1). Using the USB gain knob on the Zphono: I can monitor clipping from the Zphono. Audacity also has a recording input level- but i’m confused which one to use? Do they work in tandem? If so, how to get loudest recording volume and avoid clipping?
If it has one, use the analog gain control on your interface. With digital recording, clipping occurs when the analog-to-digital converter “tries” to go over 0dB. Reducing the digital recording level in Audacity can’t help with that. Just set Audacity to maximum.
With digital recording, it’s not necessary to go as loud as possible without clipping. Peaks between -3 and -6dB are ideal. It doesn’t hurt to get closer to 0dB, but it’s usually best to leave some headroom for unexpected peaks. The important thing is to avoid “trying” to go over 0dB because the ADC is absolutely hard-limited to 0dB and it will clip.

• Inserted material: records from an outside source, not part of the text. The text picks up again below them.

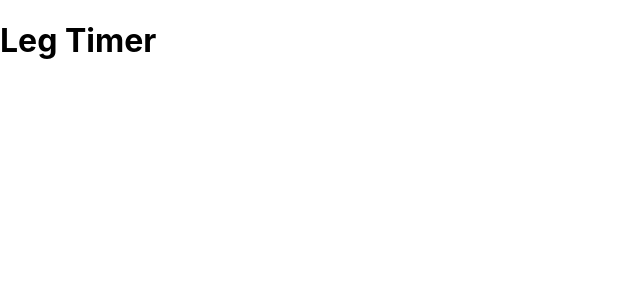
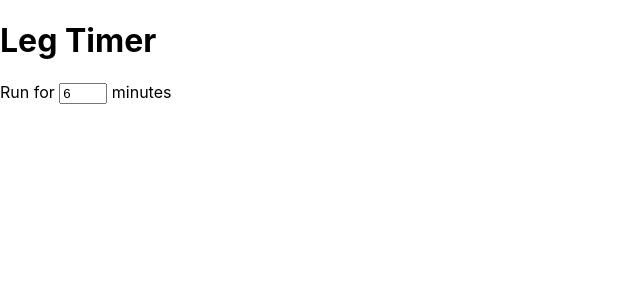
Before and after one commit to trflagg/LegTimer, a React (Create React App) app: page / in a window 1280 px wide. Shown: the top 300 px of the page, without its empty margins (0-640 px from the left). Built offline with nearby package versions, Linux system fonts and the light colour scheme.

Commit message:
Add lengh input

```diff
--- a/package.json
+++ b/package.json
@@ -5,7 +5,8 @@
   "dependencies": {
     "react": "^16.8.1",
     "react-dom": "^16.8.1",
-    "react-scripts": "2.1.5"
+    "react-scripts": "2.1.5",
+    "styled-components": "^4.1.3"
   },
   "scripts": {
     "start": "react-scripts start",
--- a/src/App.js
+++ b/src/App.js
@@ -1,10 +1,30 @@
 import React, { Component } from 'react';
+import styled from 'styled-components';
+
+const LengthInput = styled.input`
+  width: 3em;
+`;
 
 class App extends Component {
+  constructor(props) {
+    super(props);
+    this.state = {
+      lengthInMinutes: 6,
+    };
+  }
+
+  handleLengthChange = event => {
+    this.setState({
+      lengthInMinutes: event.currentTarget.value,
+    });
+  }
+
   render() {
+    const { lengthInMinutes } = this.state;
     return (
       <div>
         <h1>Leg Timer</h1>
+        <p>Run for <LengthInput value={lengthInMinutes} onChange={this.handleLengthChange} type='number'/> minutes</p>
       </div>
     );
   }
```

Pros usually record at -12 to -18dB (with low-noise 24-bit ADCs). It’s not like the old analog tape days where you needed to maximize the signal-to-noise ratio to overcome tape hiss.
- After my first recording, I removes pops/clicks then used the normalize effect with the recommended audacity settings. The wav file I made was really quite, so i used the amplifier effect. The recording was very good after that, but i feel i lost some of the drum slam of the original version.
It’s possible that you affected the drum sound when you removed clicks & pops, depending on how that was done.
As long as you don’t boost the level into clipping, digital amplification does nothing to the sound except amplify it.
Normalization is simply a volume adjustment, so It doesn’t make sense to amplify after normalizing (unless you’ve changed your mind about your chosen normalization level.) I usually use the Amplify effect to normalize the peaks to 0dB. (The Normalize effect also allows you to optionally remove DC offset or normalize the left & right channels independently.)
Older recordings may have more dynamic range than modern (highly dynamically compressed) CDs, so the older recording may not sound as loud even though both recordings are maximized/normalized. And, the LP production and playback process can make the recording quieter… The process (including RIAA recording & playback equalization) can act as an all-pass filter and this can make some peaks higher and some peaks lower. These short-term peaks don’t affect “loudness” or perceived dynamic range but the higher peaks will give you a greater measured dynamic range (peak-to-average ratio), and with equal peaks and a lower average the LP will sound quieter.
You can use dynamic compression (Compressor effect) or limiting (Limiter effect) to boost the volume beyond maximizing/normalizing, but of course this will affect the dynamics of the music. (Perfect, if you like that modern-boring, constantly-loud, sound! )
Any advice with the Audacity effects?
I usually try some “regular” Noise Reduction for the constant background noise. Sometimes there are artifacts (side effects) so sometimes I have to decide if “the cure is worse than the disease”.
Many older LPs sound a little “dull” so sometimes I’ll add +3dB to +6dB of high-end boost with the Equalizer.
Before any of that, I start with [u]Wave Repair[/u] ($30 USD) to remove clicks and pops. It does an audibly perfect job on most vinyl defects (with a choice of repair methods) and in the manual mode it only “touches” the audio where you identify a defect. However, it usually takes me a full weekend to clean-up the recording and I’m going to try something more automated next time. [u]This page[/u] (written by the developer of Wave Repair) has several other software suggestions as well as a ton of other information about digitizing LPs.
After I’m done with all other processing I Amplify (normalize) for 0dB peaks. (I do this with the songs combined in one big WAV file so the relative volume between songs is not changed.)
This is so awesome to be able to get some of my vinyl onto CD for car/archival. I’d appreciate any advice. Thank you.
Buy the CD!!! (If it’s available.) Most of the LPs I’ve digitized are old, and although I’ve had reasonably good results with the clean-up, the digitized copies rarely sound as “clean” as a CD or MP3.